BEGIN Exercise materials

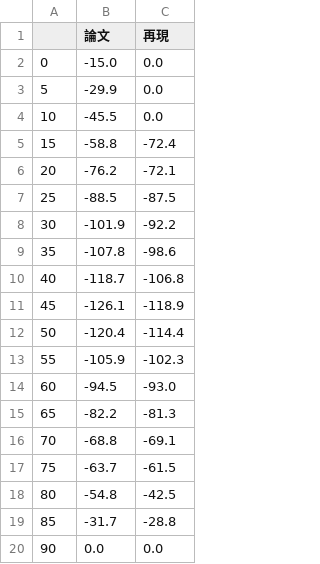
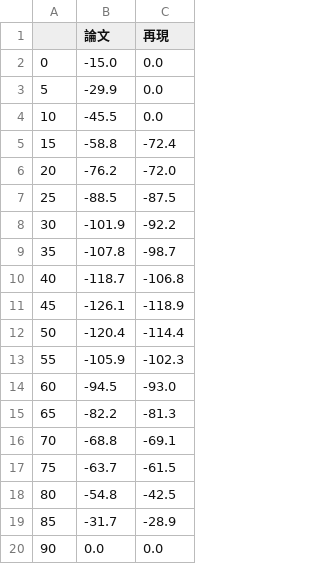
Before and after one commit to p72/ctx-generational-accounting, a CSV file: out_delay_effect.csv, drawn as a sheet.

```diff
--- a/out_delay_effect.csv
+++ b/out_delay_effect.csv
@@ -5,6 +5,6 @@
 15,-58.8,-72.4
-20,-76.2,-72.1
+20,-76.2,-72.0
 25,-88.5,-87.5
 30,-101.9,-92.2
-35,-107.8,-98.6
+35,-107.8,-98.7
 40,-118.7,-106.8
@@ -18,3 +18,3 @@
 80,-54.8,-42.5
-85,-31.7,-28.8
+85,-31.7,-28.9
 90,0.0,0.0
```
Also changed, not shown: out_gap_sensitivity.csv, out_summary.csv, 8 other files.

END Exercise materials
BEGIN Exercise materials

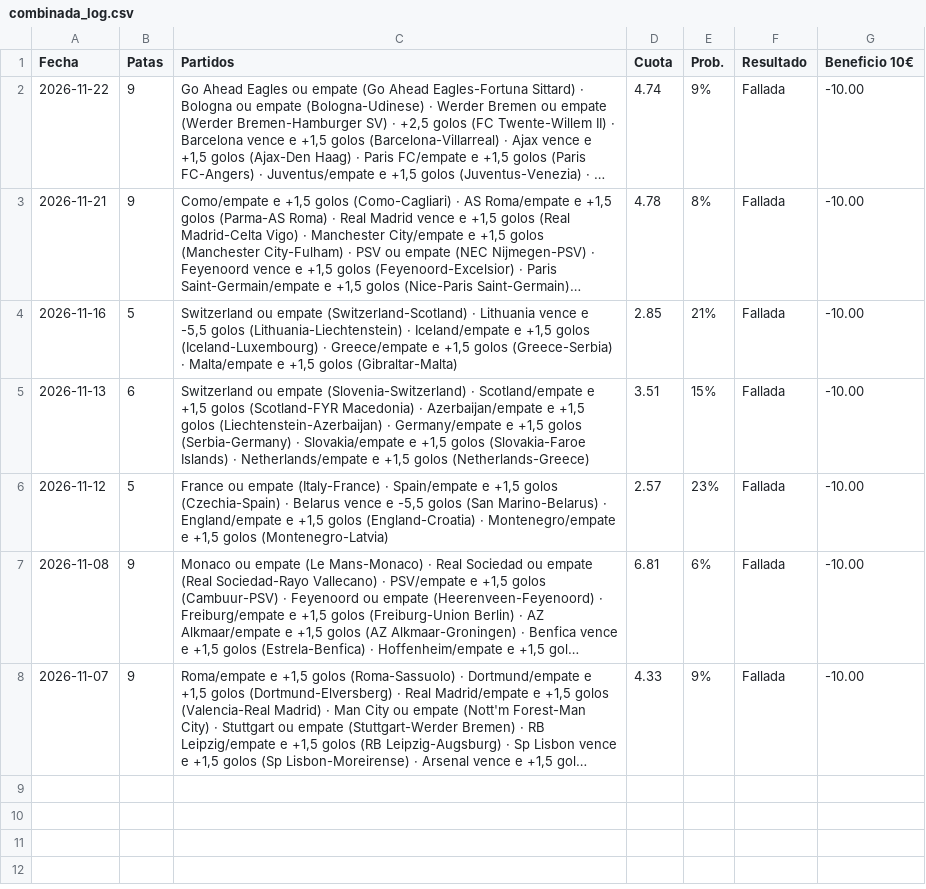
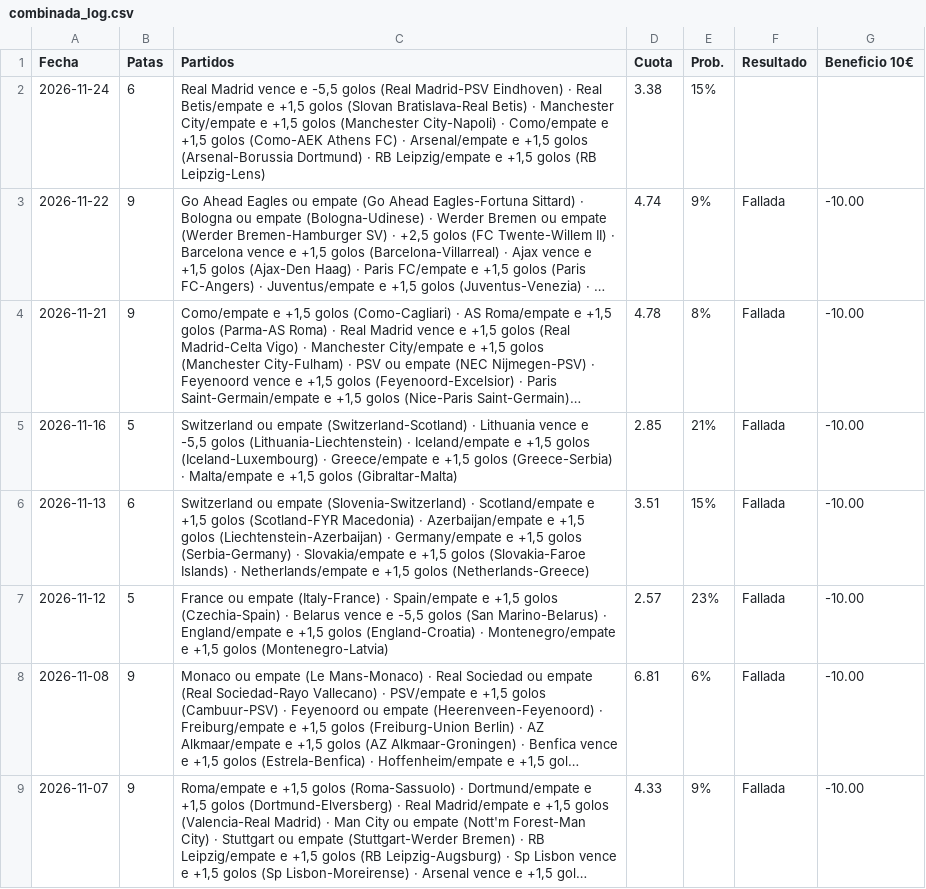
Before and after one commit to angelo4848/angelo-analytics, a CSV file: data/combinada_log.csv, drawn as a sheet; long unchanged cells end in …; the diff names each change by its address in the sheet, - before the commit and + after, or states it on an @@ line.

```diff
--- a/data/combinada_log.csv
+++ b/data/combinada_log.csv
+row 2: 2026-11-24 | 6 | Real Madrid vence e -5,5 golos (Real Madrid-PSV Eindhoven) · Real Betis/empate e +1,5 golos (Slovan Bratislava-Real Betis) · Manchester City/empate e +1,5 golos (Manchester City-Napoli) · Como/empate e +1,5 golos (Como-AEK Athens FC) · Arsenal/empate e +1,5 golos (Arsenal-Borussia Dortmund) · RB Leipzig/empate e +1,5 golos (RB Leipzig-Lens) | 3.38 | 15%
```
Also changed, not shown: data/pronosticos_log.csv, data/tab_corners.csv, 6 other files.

END Exercise materials
BEGIN Exercise materials

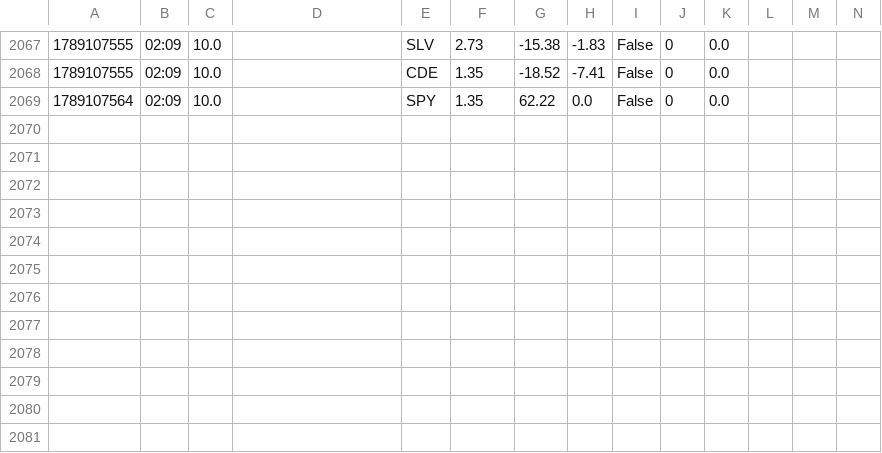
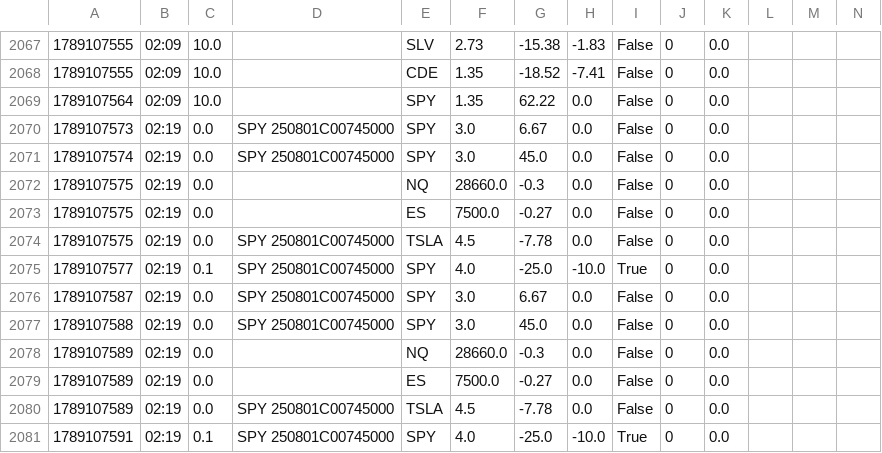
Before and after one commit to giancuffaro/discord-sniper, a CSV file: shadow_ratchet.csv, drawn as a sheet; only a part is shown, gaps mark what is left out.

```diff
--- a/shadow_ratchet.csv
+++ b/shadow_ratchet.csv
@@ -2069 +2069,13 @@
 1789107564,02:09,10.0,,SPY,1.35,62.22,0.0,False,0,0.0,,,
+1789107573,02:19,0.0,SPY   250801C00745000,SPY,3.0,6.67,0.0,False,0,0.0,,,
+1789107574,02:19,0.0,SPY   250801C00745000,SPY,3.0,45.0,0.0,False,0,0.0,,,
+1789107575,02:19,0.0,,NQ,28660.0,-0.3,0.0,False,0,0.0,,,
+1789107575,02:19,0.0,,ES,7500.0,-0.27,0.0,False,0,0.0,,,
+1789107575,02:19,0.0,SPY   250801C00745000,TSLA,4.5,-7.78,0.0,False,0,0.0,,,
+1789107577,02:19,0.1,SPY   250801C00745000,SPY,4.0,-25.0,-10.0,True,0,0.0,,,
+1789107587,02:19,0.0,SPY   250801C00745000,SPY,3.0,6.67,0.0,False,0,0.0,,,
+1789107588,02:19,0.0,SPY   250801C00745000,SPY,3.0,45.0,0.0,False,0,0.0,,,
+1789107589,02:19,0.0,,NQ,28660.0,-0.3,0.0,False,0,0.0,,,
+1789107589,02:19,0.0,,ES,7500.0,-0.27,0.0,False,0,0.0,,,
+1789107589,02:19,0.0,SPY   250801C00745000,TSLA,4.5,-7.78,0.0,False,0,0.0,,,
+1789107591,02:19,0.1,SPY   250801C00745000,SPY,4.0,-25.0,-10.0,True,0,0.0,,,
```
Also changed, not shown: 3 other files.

END Exercise materials

How to complete this task: Would you please repeat exactly the lines above, starting at the line with "as a sheet." and stopping at the line with "8 other files.", both included?

Solution to the exercise:
Before and after one commit to p72/ctx-generational-accounting, a CSV file: out_delay_effect.csv, drawn as a sheet.

```diff
--- a/out_delay_effect.csv
+++ b/out_delay_effect.csv
@@ -5,6 +5,6 @@
 15,-58.8,-72.4
-20,-76.2,-72.1
+20,-76.2,-72.0
 25,-88.5,-87.5
 30,-101.9,-92.2
-35,-107.8,-98.6
+35,-107.8,-98.7
 40,-118.7,-106.8
@@ -18,3 +18,3 @@
 80,-54.8,-42.5
-85,-31.7,-28.8
+85,-31.7,-28.9
 90,0.0,0.0
```
Also changed, not shown: out_gap_sensitivity.csv, out_summary.csv, 8 other files.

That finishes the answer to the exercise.